Leave every picture out and write out the records below exactly.
Segment Start: Data supplied
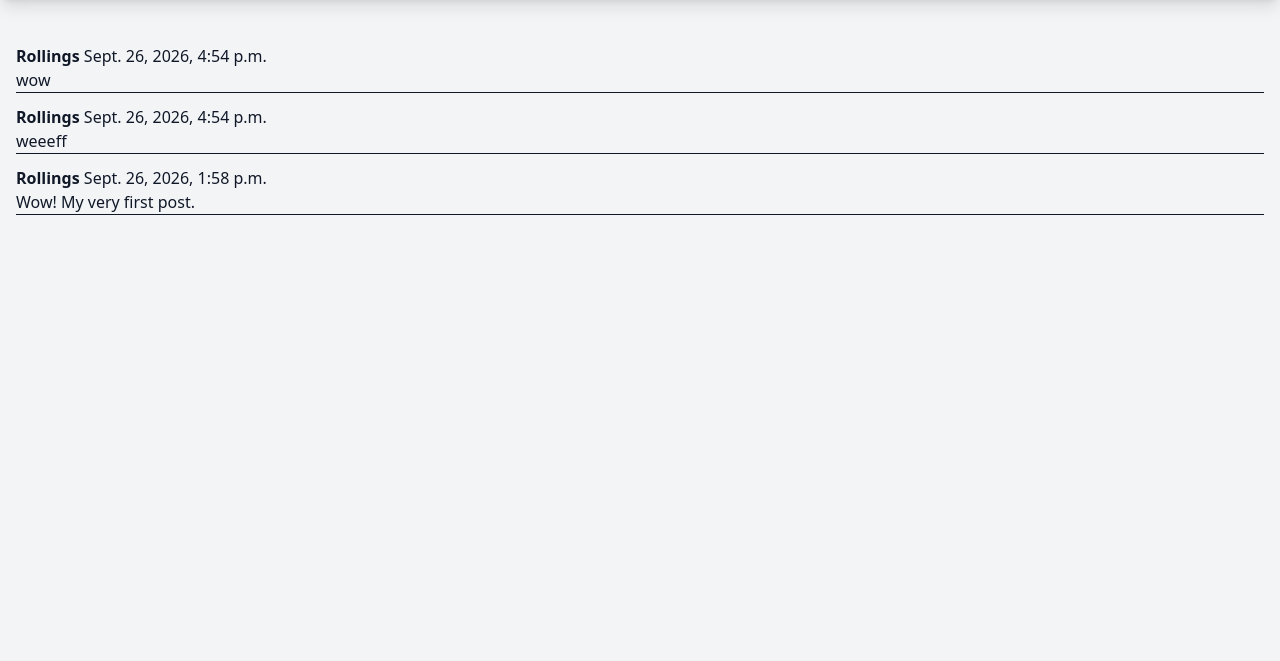
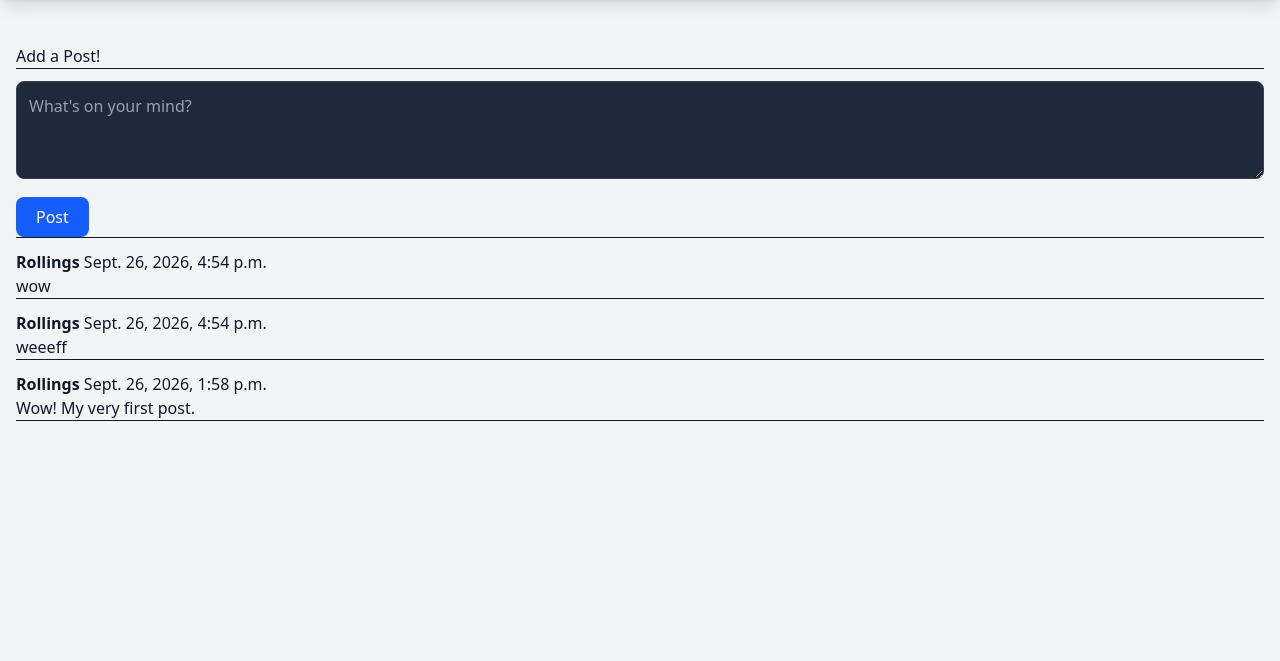
Before and after one commit to rollingsmajiwa/social_media, a Django app: page /social_app/ in a window 1280 px wide. Shown: the part 65-726 px from the top of the page. Run offline with Django 5.2, Linux system fonts and the light colour scheme; data comes from the database, SQL or seed files in the repository; both versions use the stored data as it was after the commit.

Commit message:
Feat: add a customize form on social folder for post addition

```diff
--- /dev/null
+++ b/social_app/forms.py
@@ -0,0 +1,16 @@
+from django import forms
+from .models import Post
+
+class PostForm(forms.ModelForm):
+    body = forms.CharField(
+        widget=forms.Textarea(attrs={
+            'class': 'w-full bg-gray-800 text-gray-100 rounded-lg p-3 border border-gray-700 placeholder-gray-400',
+            'rows': 3,
+            'placeholder': "What's on your mind?",
+        }),
+        label=''
+    )
+
+    class Meta:
+        model = Post
+        fields = ['body']
--- a/social_app/templates/social/post.html
+++ b/social_app/templates/social/post.html
@@ -1,8 +1,28 @@
 {% extends 'landing/base.html' %}
 {% load static %}
 
+
 {% block content %}
 <div class="container">
+    <div class="row justify-content-centre mt-3">
+    <div class="col-md-5 col-sm-12 border-b">
+       <h5>Add a Post!</h5>
+    </div>
+</div>
+
+<div class="container">
+    <div class="row justify-content-centre mt-3">
+    <div class="col-md-5 col-sm-12 border-b">
+      <form method="POST">
+        {% csrf_token %}
+       {{ form.body }}
+    <button type="submit" class="mt-3 px-5 py-2 bg-blue-600 hover:bg-blue-500 text-white font-medium rounded-lg">
+        Post
+    </button>
+      </form>
+    </div>
+</div>
+
     {% for post in posts %}
 <div class="row justify-content-centre mt-3">
     <div class="col-md-5 col-sm-12 border-b">
--- a/social_app/views.py
+++ b/social_app/views.py
@@ -1,10 +1,22 @@
-from django.shortcuts import render
+from django.shortcuts import render, redirect
 from django.views import View
 from .models import Post
+from .forms import PostForm
 
 # Create your views here.
 
 def post_lists(request):
     posts = Post.objects.all().order_by('-created_on')
-    context = {"message": "Welcome to FriendzConnect", "posts": posts}
+    form = PostForm()
+
+    if request.method == 'POST':
+        form = PostForm(request.POST)
+        if form.is_valid():
+            new_post = form.save(commit=False)
+            if request.user.is_authenticated:
+                new_post.author = request.user
+            new_post.save()
+            return redirect('post_list')
+
+    context = {"form": form, "posts": posts}
     return render(request, 'social/post.html', context)
```
Also changed, not shown: db.sqlite3.
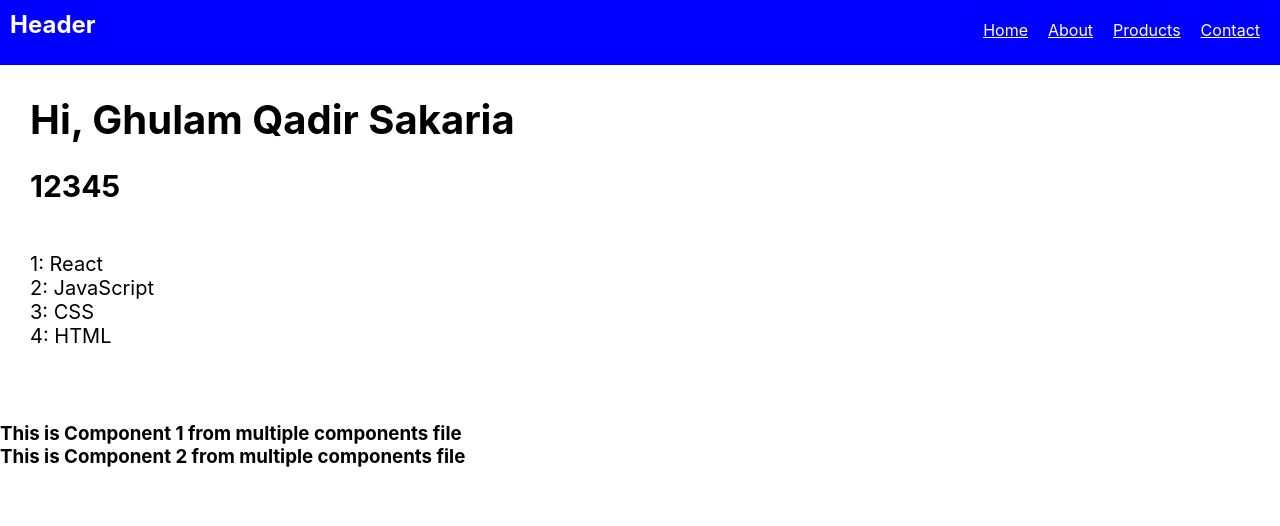
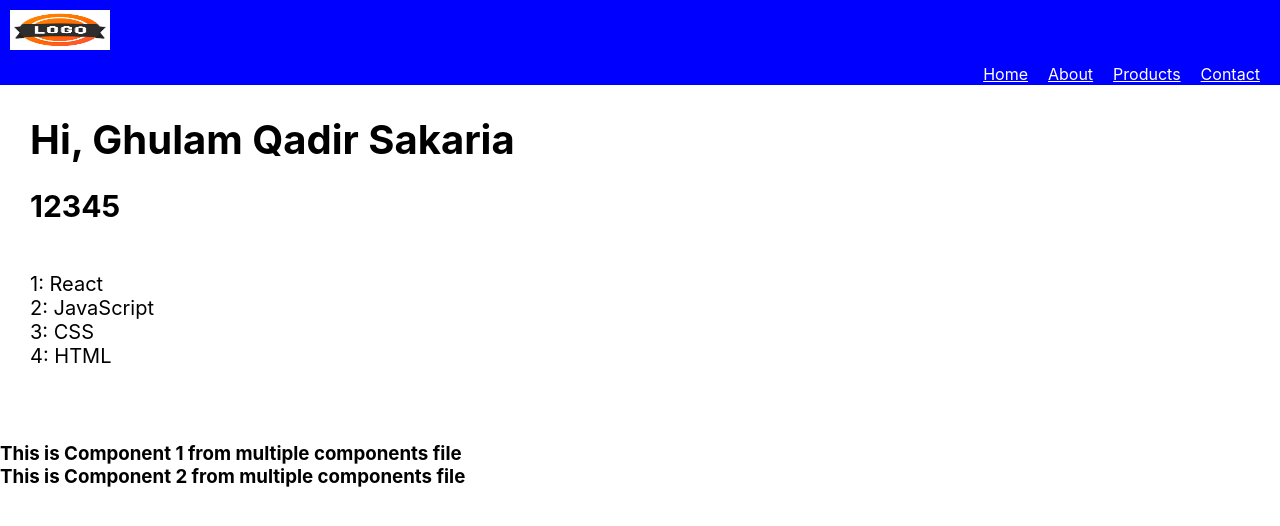
Before and after one commit to GhulamQadir/React-practise, a React (Create React App) app: page / in a window 1280 px wide. Shown: the top 526 px of the page. Built offline with nearby package versions, Linux system fonts and the light colour scheme.

Commit message:
used logo by saving image

```diff
--- /dev/null
+++ b/src/Components/Logo/logo.js
@@ -0,0 +1,17 @@
+import React, { Component } from 'react';
+import LogoImg from '../../Images/sample-logo.png'
+
+
+class Logo extends Component {
+    render() {
+        return (
+            <div>
+                <div style={{ display: 'inline' }}>
+                    <img src={LogoImg} style={{ display: 'inline', width: 100, height: 40 }} />
+                </div>
+            </div>
+        )
+    }
+}
+
+export default Logo;
--- a/src/Components/Navbar/navbar.css
+++ b/src/Components/Navbar/navbar.css
@@ -1,6 +1,6 @@
 .navbar_div {
     background-color: blue;
-    height: 45px;
+    height: 65px;
     padding: 10px;
     align-items: center;
     justify-content: center;
--- a/src/Components/Navbar/navbar.js
+++ b/src/Components/Navbar/navbar.js
@@ -1,4 +1,5 @@
 import React, { Component } from "react";
+import Logo from "../Logo/logo";
 import './navbar.css'
 
 
@@ -8,7 +9,7 @@ class Header extends Component {
             <div>
                 <div className="navbar_div">
                     <nav className="myNav">
-                        <h1 className="logo">Header</h1>
+                        <Logo />
                         <div className="nav_links_div">
                             <a className="nav_links" href="#">Home</a>
                             <a className="nav_links" href="#">About</a>
```
Also changed, not shown: src/Images/sample-logo.png (added).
Segment End: Data supplied
**Output of the exercise:**
Before and after one commit to rollingsmajiwa/social_media, a Django app: page /social_app/ in a window 1280 px wide. Shown: the part 65-726 px from the top of the page. Run offline with Django 5.2, Linux system fonts and the light colour scheme; data comes from the database, SQL or seed files in the repository; both versions use the stored data as it was after the commit.

Commit message:
Feat: add a customize form on social folder for post addition

```diff
--- /dev/null
+++ b/social_app/forms.py
@@ -0,0 +1,16 @@
+from django import forms
+from .models import Post
+
+class PostForm(forms.ModelForm):
+    body = forms.CharField(
+        widget=forms.Textarea(attrs={
+            'class': 'w-full bg-gray-800 text-gray-100 rounded-lg p-3 border border-gray-700 placeholder-gray-400',
+            'rows': 3,
+            'placeholder': "What's on your mind?",
+        }),
+        label=''
+    )
+
+    class Meta:
+        model = Post
+        fields = ['body']
--- a/social_app/templates/social/post.html
+++ b/social_app/templates/social/post.html
@@ -1,8 +1,28 @@
 {% extends 'landing/base.html' %}
 {% load static %}
 
+
 {% block content %}
 <div class="container">
+    <div class="row justify-content-centre mt-3">
+    <div class="col-md-5 col-sm-12 border-b">
+       <h5>Add a Post!</h5>
+    </div>
+</div>
+
+<div class="container">
+    <div class="row justify-content-centre mt-3">
+    <div class="col-md-5 col-sm-12 border-b">
+      <form method="POST">
+        {% csrf_token %}
+       {{ form.body }}
+    <button type="submit" class="mt-3 px-5 py-2 bg-blue-600 hover:bg-blue-500 text-white font-medium rounded-lg">
+        Post
+    </button>
+      </form>
+    </div>
+</div>
+
     {% for post in posts %}
 <div class="row justify-content-centre mt-3">
     <div class="col-md-5 col-sm-12 border-b">
--- a/social_app/views.py
+++ b/social_app/views.py
@@ -1,10 +1,22 @@
-from django.shortcuts import render
+from django.shortcuts import render, redirect
 from django.views import View
 from .models import Post
+from .forms import PostForm
 
 # Create your views here.
 
 def post_lists(request):
     posts = Post.objects.all().order_by('-created_on')
-    context = {"message": "Welcome to FriendzConnect", "posts": posts}
+    form = PostForm()
+
+    if request.method == 'POST':
+        form = PostForm(request.POST)
+        if form.is_valid():
+            new_post = form.save(commit=False)
+            if request.user.is_authenticated:
+                new_post.author = request.user
+            new_post.save()
+            return redirect('post_list')
+
+    context = {"form": form, "posts": posts}
     return render(request, 'social/post.html', context)
```
Also changed, not shown: db.sqlite3.
Before and after one commit to GhulamQadir/React-practise, a React (Create React App) app: page / in a window 1280 px wide. Shown: the top 526 px of the page. Built offline with nearby package versions, Linux system fonts and the light colour scheme.

Commit message:
used logo by saving image

```diff
--- /dev/null
+++ b/src/Components/Logo/logo.js
@@ -0,0 +1,17 @@
+import React, { Component } from 'react';
+import LogoImg from '../../Images/sample-logo.png'
+
+
+class Logo extends Component {
+    render() {
+        return (
+            <div>
+                <div style={{ display: 'inline' }}>
+                    <img src={LogoImg} style={{ display: 'inline', width: 100, height: 40 }} />
+                </div>
+            </div>
+        )
+    }
+}
+
+export default Logo;
--- a/src/Components/Navbar/navbar.css
+++ b/src/Components/Navbar/navbar.css
@@ -1,6 +1,6 @@
 .navbar_div {
     background-color: blue;
-    height: 45px;
+    height: 65px;
     padding: 10px;
     align-items: center;
     justify-content: center;
--- a/src/Components/Navbar/navbar.js
+++ b/src/Components/Navbar/navbar.js
@@ -1,4 +1,5 @@
 import React, { Component } from "react";
+import Logo from "../Logo/logo";
 import './navbar.css'
 
 
@@ -8,7 +9,7 @@ class Header extends Component {
             <div>
                 <div className="navbar_div">
                     <nav className="myNav">
-                        <h1 className="logo">Header</h1>
+                        <Logo />
                         <div className="nav_links_div">
                             <a className="nav_links" href="#">Home</a>
                             <a className="nav_links" href="#">About</a>
```
Also changed, not shown: src/Images/sample-logo.png (added).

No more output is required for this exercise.